I’m thinking that if I take the advice of staying more upright, it will also help me to tighten and activate my glutes more, and also easier to keep my knees out so they track better over my current foot/toe position (where I feel stronger after trying a few different positions). Am I correct in thinking that not bending over further with the bar will mean that, as I start to lower, I should be thinking of bringing my hips down more, rather than pushing my hips back (sitting back into the lift)?
I have found taking air into my abdomen harder to do lately than it used to be before I started trying to fix my technique (and I was actually trying to do that in the vid, including in the unrack). I used to be able to take enough air in that my stomach pushed into the top of my thighs at the bottom of the lift, making it easier; but lately it has been feeling like my midsection has to really tighten up while upright just to keep the weight steady in preparation for the descent. I really hadn’t noticed the lower back rounding on the unrack. Perhaps this is keeping me from really getting my diaphram involved. I have a weight belt on order; maybe putting it on and practicing pushing my gut into it while unracking, stepping back, then just re-racking would be a good way to rediscover taking air into my gut.
When I say stay more upright, I don’t mean extreme upright, for that to happen the bar would be higher and your knees will track forward more. You’ll be able to sit back more and stay more upright if you work on hamstring strength. You should break at the hip first, pushing them back and sit back, your upper body will follow along with the bending of your knees. Being raw, it wont be as exaggerated as if you were in gear. The main problem is when you get in the hole, you lower the bar more than your hips, b/c I think in your head it means you’re going deeper. But in reality your hips aren’t going lower but you’re increasing the amount of work you’re doing.
You might try to take a deep breath after you setup underneath the bar (but haven’t unracked the weight), then arch it out of the rack and walk it out. Once you have your stance, breath a little out but don’t lose tightness and take a deep breath into your stomach.
That makes sense, thanks. I’ve been doing goodmornings for reps once a week to help address the hamstrings, as well as the weekly deadlifts in my program. Your comment about my back strength picking up the slack for hamstrings and abductors also makes sense-- my deadlift numbers are a lot better than my squat numbers (did 345 for 5 reps last week, with a few reps left in the tank). Are there any other assistance exercises I might consider adding, or should I just keep focusing on form and getting stronger in squat overall?
That makes sense, thanks. I’ve been doing goodmornings for reps once a week to help address the hamstrings, as well as the weekly deadlifts in my program. Your comment about my back strength picking up the slack for hamstrings and abductors also makes sense-- my deadlift numbers are a lot better than my squat numbers (did 345 for 5 reps last week, with a few reps left in the tank). Are there any other assistance exercises I might consider adding, or should I just keep focusing on form and getting stronger in squat overall?[/quote]
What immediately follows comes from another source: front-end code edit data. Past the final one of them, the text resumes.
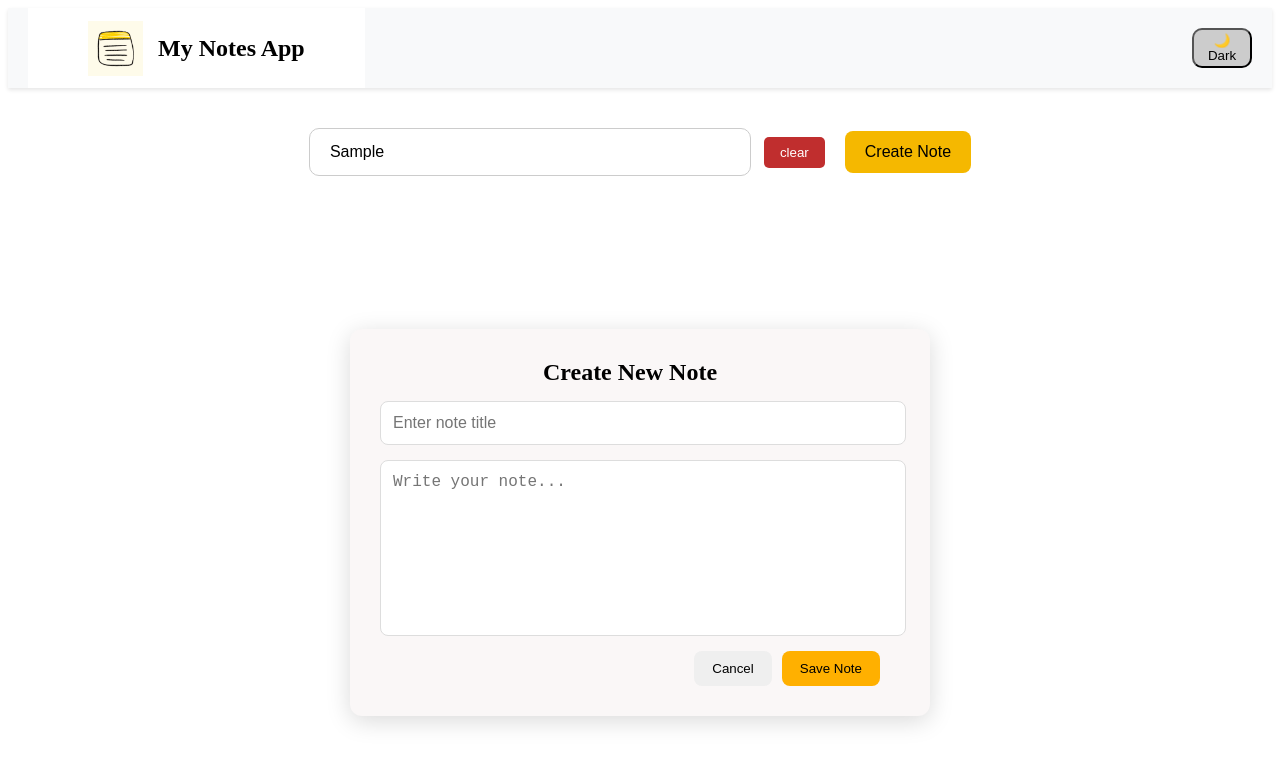
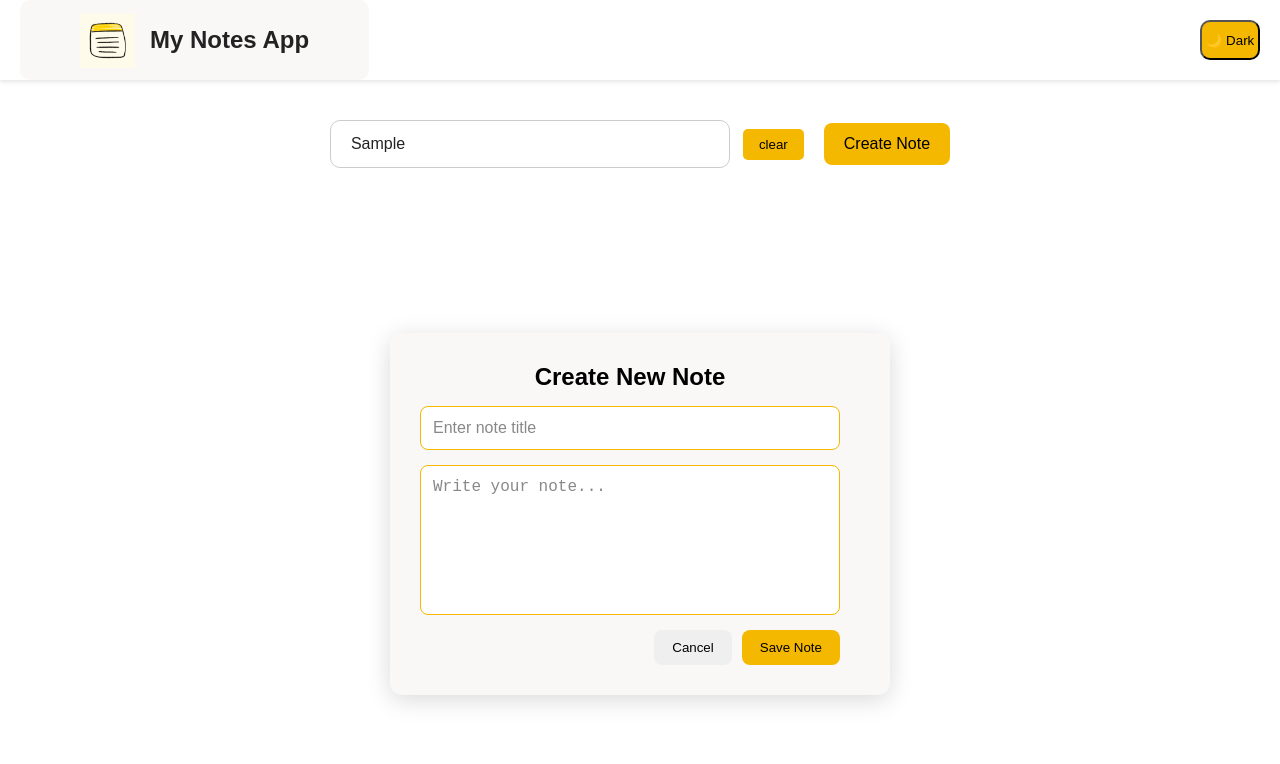
Before and after one commit to Tanish-06/practice123, a React (Vite) app: page / in a window 1280 px wide. Both pictures are taken after typing "Sample" into the empty fields and a click on the button "Create Note". Shown: the top 764 px of the page. Built offline with nearby package versions, Linux system fonts and the light colour scheme.

Commit message:
6th commit

```diff
--- a/src/Components/Add/Add.css
+++ b/src/Components/Add/Add.css
@@ -2,7 +2,8 @@
   padding: 12px 20px;
   border: none;
   border-radius: 8px;
-  background-color: #f5b800;
+  /* background-color: #f5b800; */
+  background-color: var(--button-color);
   font-size: 16px;
   font-weight: 500;
   cursor: pointer;
@@ -11,5 +12,6 @@
 
 
 .add button:hover {
-  background-color: #e0a800;
+  /* background-color: #e0a800; */
+  background-color: var(--button-color);
 }
--- a/src/Components/Add/Add.jsx
+++ b/src/Components/Add/Add.jsx
@@ -2,12 +2,12 @@ import React from 'react'
 import './Add.css'
 import createNote from '../CreateNote/CreateNote'
 
-const Add = ({ ShowCreateNote }) => {
+const Add = ({ ShowCreateNote ,darkMode}) => {
 
 
 
   return (
-    <div className="add">
+    <div className={darkMode ? "add dark-mode" : "add"}>
       <button onClick={() => ShowCreateNote(true)}> Create Note</button>
     </div>
   )
--- a/src/Components/CreateNote/CreateNote.css
+++ b/src/Components/CreateNote/CreateNote.css
@@ -1,7 +1,8 @@
 .create-note {
   width: 450px;
   padding:  30px 50px 30px 30px;
-  background-color: rgb(250, 247, 247);
+  /* background-color: rgb(250, 247, 247); */
+  background-color: var(--card-color);
   border-radius: 12px;
   box-shadow: 0 5px 25px rgba(0, 0, 0, 0.15);
   display: flex;
@@ -19,7 +20,8 @@
   width: 100%;
   padding: 12px;
 
-  border: 1px solid #ddd;
+  /* border: 1px solid #ddd; */
+  border: 1px solid var(--button-color);
   border-radius: 8px;
   font-size: 16px;
   outline: none;
@@ -46,5 +48,6 @@
 }
 
 .buttons button:last-child {
-  background-color: #ffb000;
+  /* background-color: #ffb000; */
+  background-color: var(--button-color);
 }
--- a/src/Components/CreateNote/CreateNote.jsx
+++ b/src/Components/CreateNote/CreateNote.jsx
@@ -7,6 +7,7 @@ const CreateNote = ({
   editIndex,
   notes,
   setEditIndex,
+  darkMode
 }) => {
   const [title, settitle] = useState("");
   const [content, setcontent] = useState("");
@@ -62,7 +63,7 @@ const CreateNote = ({
   };
 
   return (
-    <div className="create-note">
+    <div className={darkMode ? "create-note dark-mode" : "create-note"}>
       <h2>{editIndex !== null ? "Edit Note" : "Create New Note"}</h2>
 
       <input
--- a/src/Components/Navbar/Navbar.css
+++ b/src/Components/Navbar/Navbar.css
@@ -3,7 +3,11 @@
   justify-content: space-between;
   align-items: center;
   padding: 0 20px;
-  background-color: #f8f9fa;
+  background-color: var(--bg-color);
+  color: var(--text-color);
+  transition:
+    background-color 0.3s ease,
+    color 0.3s ease;
   box-shadow: 0 2px 4px rgba(0, 0, 0, 0.1);
 }
 
@@ -13,7 +17,11 @@
   display: flex;
   align-items: center;
   gap: 15px;
-  background-color: white;
+  background-color: var(--card-color);
+  border-radius: 10px;
+  transition:
+    background-color 0.3s ease,
+    color 0.3s ease;
 }
 .navbar .dark-mode-toggle-container {
   display: flex;
@@ -24,7 +32,8 @@
 .navbar .dark-mode-toggle {
   height: 40px;
   width: 60px;
-  background-color: #ccc;
+  background-color: var(--button-color);
+  color: var(--button-text);
   border-radius: 10px;
   position: relative;
   cursor: pointer;
--- a/src/Components/Navbar/Navbar.jsx
+++ b/src/Components/Navbar/Navbar.jsx
@@ -4,16 +4,16 @@ import "./Navbar.css";
 const Navbar = ({ darkMode, setDarkMode }) => {
   return (
     <>
-      <div className="navbar">
+      <div className={darkMode ? "navbar dark" : "navbar"}>
         <div className="logo">
           <img src={logo} alt="Logo" />
           <h2>My Notes App</h2>
         </div>
 
-        <div className="dark-mode-toggle-container">
+        <div className={darkMode ? "dark-mode-toggle-container dark" : "dark-mode-toggle-container"}>
             <button
           onClick={() => setDarkMode((prev) => !prev)}
-          className="dark-mode-toggle"
+          className={darkMode ? "dark-mode-toggle dark" : "dark-mode-toggle"}
         >
           {darkMode ? "☀️ Light" : "🌙 Dark"}
         </button>
--- a/src/Components/NoteCard/NoteCard.jsx
+++ b/src/Components/NoteCard/NoteCard.jsx
@@ -1,8 +1,8 @@
 import React from 'react'
 import './NoteCard.css'
-const NoteCard = ({ note,index,deleteNote,editNote }) => {
+const NoteCard = ({ note,index,deleteNote,editNote,darkMode }) => {
   return (
-    <div className="note-card">
+    <div className={darkMode ? "note-card dark-mode" : "note-card"}>
       <h3>{note.title}</h3>
       <p>{note.content}</p>
 
--- a/src/Components/Search/Search.css
+++ b/src/Components/Search/Search.css
@@ -10,15 +10,17 @@
 }
 
 .search input:focus {
-  border-color: #f5b800;
+  /* border-color: #f5b800; */
+  border: 1px solid var(--button-color);
   box-shadow: 0 0 5px rgba(245, 184, 0, 0.3);
 }
 
 .clear-button {
   margin-left: 13px;
   padding: 8px 16px;
-  background-color: #c02e2e;
-  color: white;
+  /* background-color: #c02e2e; */
+  background-color: var(--button-color);
+  color: var(--button-text);
   border: none;
   border-radius: 5px;
   cursor: pointer;
--- a/src/Components/Search/Search.jsx
+++ b/src/Components/Search/Search.jsx
@@ -1,8 +1,8 @@
 import React from 'react'
 import './Search.css'
-const Search = ({ searchTerm, setSearchTerm }) => {
+const Search = ({ searchTerm, setSearchTerm, darkMode }) => {
   return (
-   <div className="search">
+   <div className={darkMode ? "search dark-mode" : "search"}>
       <input
         value={searchTerm}
         onChange={(e) => setSearchTerm(e.target.value)}
--- a/src/Components/SearchSection/SearchSection.jsx
+++ b/src/Components/SearchSection/SearchSection.jsx
@@ -8,7 +8,7 @@ import { useState } from "react";
 import CreateNote from "../CreateNote/CreateNote";
 import NoteCard from "../NoteCard/NoteCard";
 
-const SearchSection = () => {
+const SearchSection = ({ darkMode }) => {
   const [showCreateNote, setShowCreateNote] = useState(false);
   const [notes, setnotes] = useState([]);
   const [editIndex, setEditIndex] = useState(null);
@@ -45,12 +45,14 @@ const SearchSection = () => {
     <div className="search-section">
 
      <div className="top-section">
-  <Search searchTerm={searchTerm} setSearchTerm={setSearchTerm} />
+  <Search searchTerm={searchTerm} setSearchTerm={setSearchTerm} darkMode={darkMode} />
   <Add
     ShowCreateNote={(value) => {
       setEditIndex(null);
       setShowCreateNote(value);
+
     }}
+    darkMode={darkMode}
   />
 </div>
 
@@ -61,6 +63,7 @@ const SearchSection = () => {
     editIndex={editIndex}
     notes={notes}
     setEditIndex={setEditIndex}
+    darkMode={darkMode}
   />
 )}
 
@@ -73,6 +76,7 @@ const SearchSection = () => {
         index={originalIndex}
         deleteNote={deleteNote}
         editNote={editNote}
+        darkMode={darkMode}
       />
     )) : (
       (searchTerm==="")?
--- a/src/index.css
+++ b/src/index.css
@@ -0,0 +1,102 @@
+/* =========================
+   GLOBAL CSS
+========================= */
+
+* {
+  margin: 0;
+  padding: 0;
+  box-sizing: border-box;
+}
+
+html,
+body,
+#root {
+  width: 100%;
+  min-height: 100%;
+}
+
+body {
+  font-family: Arial, Helvetica, sans-serif;
+}
+
+/* =========================
+   LIGHT THEME
+========================= */
+
+:root {
+  --bg-color: #ffffff;
+  --text-color: #222222;
+
+  --card-color: #faf7f7;
+  --input-color: #ffffff;
+
+  --border-color: #dddddd;
+
+  --button-color: #f5b800;
+  --button-text: #000000;
+
+  --secondary-color: #eeeeee;
+}
+
+
+/* =========================
+   DARK THEME
+========================= */
+
+.dark {
+  --bg-color: #121212;
+  --text-color: #ffffff;
+
+  --card-color: #1e1e1e;
+  --input-color: #252525;
+
+  --border-color: #444444;
+
+  --button-color: #f5b800;
+  --button-text: #000000;
+
+  --secondary-color: #333333;
+}
+
+
+/* =========================
+   MAIN APP
+========================= */
+
+.app {
+  min-height: 100vh;
+
+  background-color: var(--bg-color);
+  color: var(--text-color);
+
+  transition:
+    background-color 0.3s ease,
+    color 0.3s ease;
+}
+
+
+/* =========================
+   COMMON ELEMENTS
+========================= */
+
+input,
+textarea {
+  background-color: var(--input-color);
+  color: var(--text-color);
+
+  border: 1px solid var(--border-color);
+}
+
+input::placeholder,
+textarea::placeholder {
+  color: #888;
+}
+
+
+/* =========================
+   BUTTONS
+========================= */
+
+button {
+  cursor: pointer;
+}
```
Aside from doing the adductor machine in the gym, try unilateral work to hit the adductors. Yours are too weak and while you can technically work them up with a wide stance squat/deadlift, you may also be a little too tight to get your knees out that far.
So work the technique (meaning squat variations with wider knee, not foot positions) in zerchers, front squat and box squats. Unilaterals like step ups, lunges, RLESS will work them pretty good too.
Of course, always work the hips hard, most of which involve the hamstrings too. RDLs, sumo/semi-sumo pulls and from a deficit, ghr, pull throughs, various stance good mornings.
Lastly, until you get the knee tracking better, I’d personally bring your stance in
Yeah idk, looks kind of goofy, have no idea why the feet are all pointed out like that. Makes no sense.